Financial aid tips for families & grads with student debt
FOX 11 continues to take a closer look at the high cost of higher education and preparing for it ahead of time.
Financial aid advisers at area universities say families looking at colleges don't think about money early enough in the selection process.
Roughly 70 percent of college graduates finish school with debt, according to The Institute for College Access and Success.
"The college debt, it's just that dark cloud hanging over you," said UW-Green Bay graduate Nicole Kattner.
Financial planners say managing the loans takes diligence from start to finish.
"Most people are going to take on debt, but let's make it calculated debt," said Dean Listle of Secure Retirement Solutions in Ashwaubenon.
One year of tuition and fees at a four-year public university in Wisconsin averages around $8,800. That doesn't include books or room and board which can cost close to $10,000 a year for students living on campus, according to The College Board.
Listle admits most families can't manage saving enough to directly pay for college.
"If you do the math, you take a child who was just born and if you were to fund $250 a month, by the time that child hits 18 you should be about right for a four-year state college," he said.

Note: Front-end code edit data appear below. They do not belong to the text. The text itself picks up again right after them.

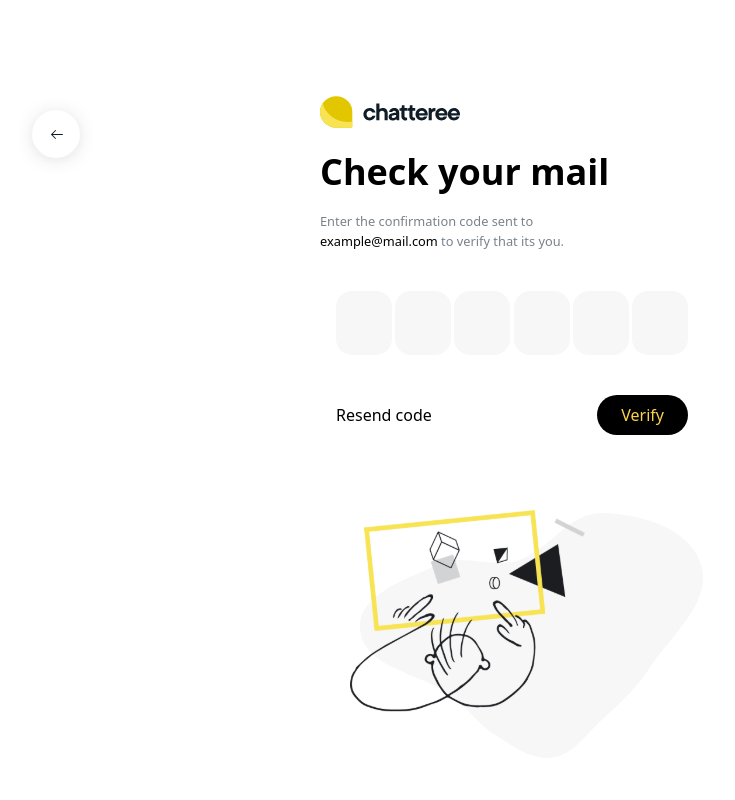
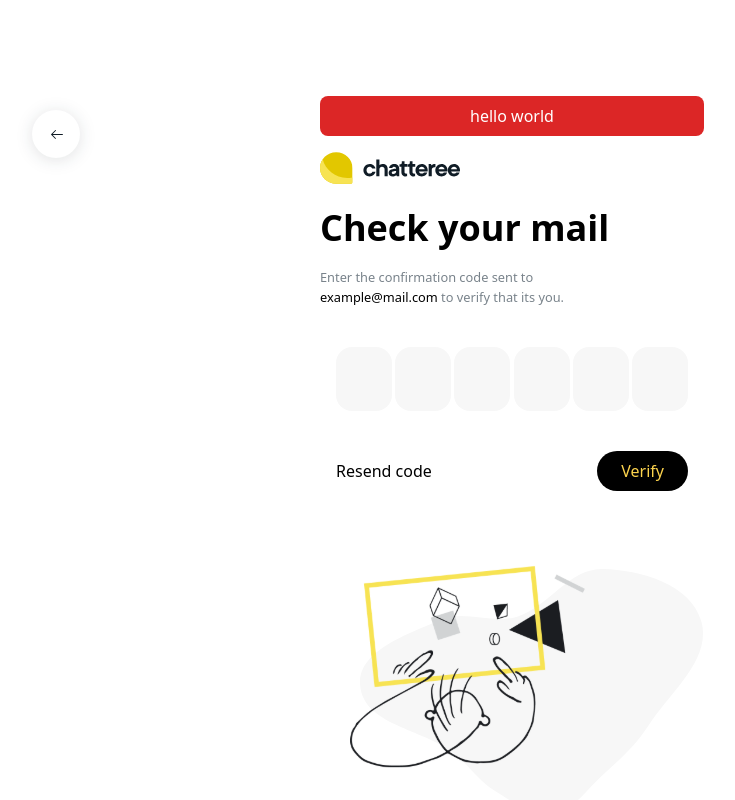
Before and after one commit to kobfolson/chat-app, a Nuxt app: page /verify in a window 1280 px wide. Shown: the whole page, without its empty margins (128-863 px from the left). Built offline with nearby package versions, Linux system fonts and the light colour scheme.

Commit message:
feat: add NotificationBanner

```diff
--- a/pages/verify.vue
+++ b/pages/verify.vue
@@ -7,6 +7,7 @@
         <div
             class="flex flex-col justify-center items-center mt-10 md:mx-auto md:w-96 md:mt-24 md:block"
         >
+            <NotificationBanner />
             <img src="@/assets/svg/chatteree-logo.svg" alt="logo" class="mb-6" />
             <h1 class="mb-4 text-4xl font-sans">
                 <strong>Check your mail</strong>
```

There are options to save some money for college that generate more interest than a savings or money market account.
"We still recommend firmly a 529 plan," said Listle. "At least you can get some tax-deferred growth and then when you do take the money out to use for a qualified education, on a federal level it's tax free."
Financial aid experts at UWGB and St. Norbert College say families need to have open conversations early on about money - comparing net prices and considering loan options.
"A lot of families aren't ready to talk about it when they're shopping for colleges," said Sue Steeno, the assistant financial aid director at UWGB. "They're ready for it when their child is ready to go to school. Well it's almost too late at that point. We try to start that conversation much earlier."
"They need to understand the terms and conditions of loans that they are considering," said Jessica Rafeld, the financial aid director at St. Norbert College. "'What is the interest rate? Is it fixed or variable? What's the repayment going to look like? When does repayment begin?' So they need to understand those concepts. And then it's very important, too, as they're exploring those options, they can rate shop within a 30 day window."
Kattner says she wishes she had applied for more scholarships.
"I was pretty stubborn, too, and I'm like, 'I'm never going to get those scholarships. I'm never going to get those grants.' And yeah, without that, that's part of the reason why I believe I'm sitting at $74,000 right now," said the 28-year-old social worker from De Pere.
An average graduate of a four-year college in Wisconsin leaves with nearly $29,000 of debt, according to The Institute for College Access and Success.
For those struggling with debt after school, financial experts stress communication with loan lenders to explore all consolidation, postponement and repayment options - especially income-driven plans.
"Unfortunately most people get into a situation where they have a hard time holding a job or finding a job, so they don't speak with their lender," said Listle. "That's the wrong thing to do. You need to speak to your lender."
He says some people have a misconception that they can do away with student loans through bankruptcy, but that's almost impossible.
"We hear people that tend to forget to pay a certain loan. Why? Because they just haven't scoured their loan summary often enough," said Listle.
That can lead to defaulting on a loan.
Experts also recommend first paying off loans with the highest interest rates and to explore loan forgiveness programs for people in some public jobs.
FOX 11 has also looked at why and how America reached $1.2 trillion in student debt and how the debt is impacting our economy. Our coverage continues Wednesday night with a look at alternatives to four-year college degrees and how technical colleges are working to fill existing needs in the workforce.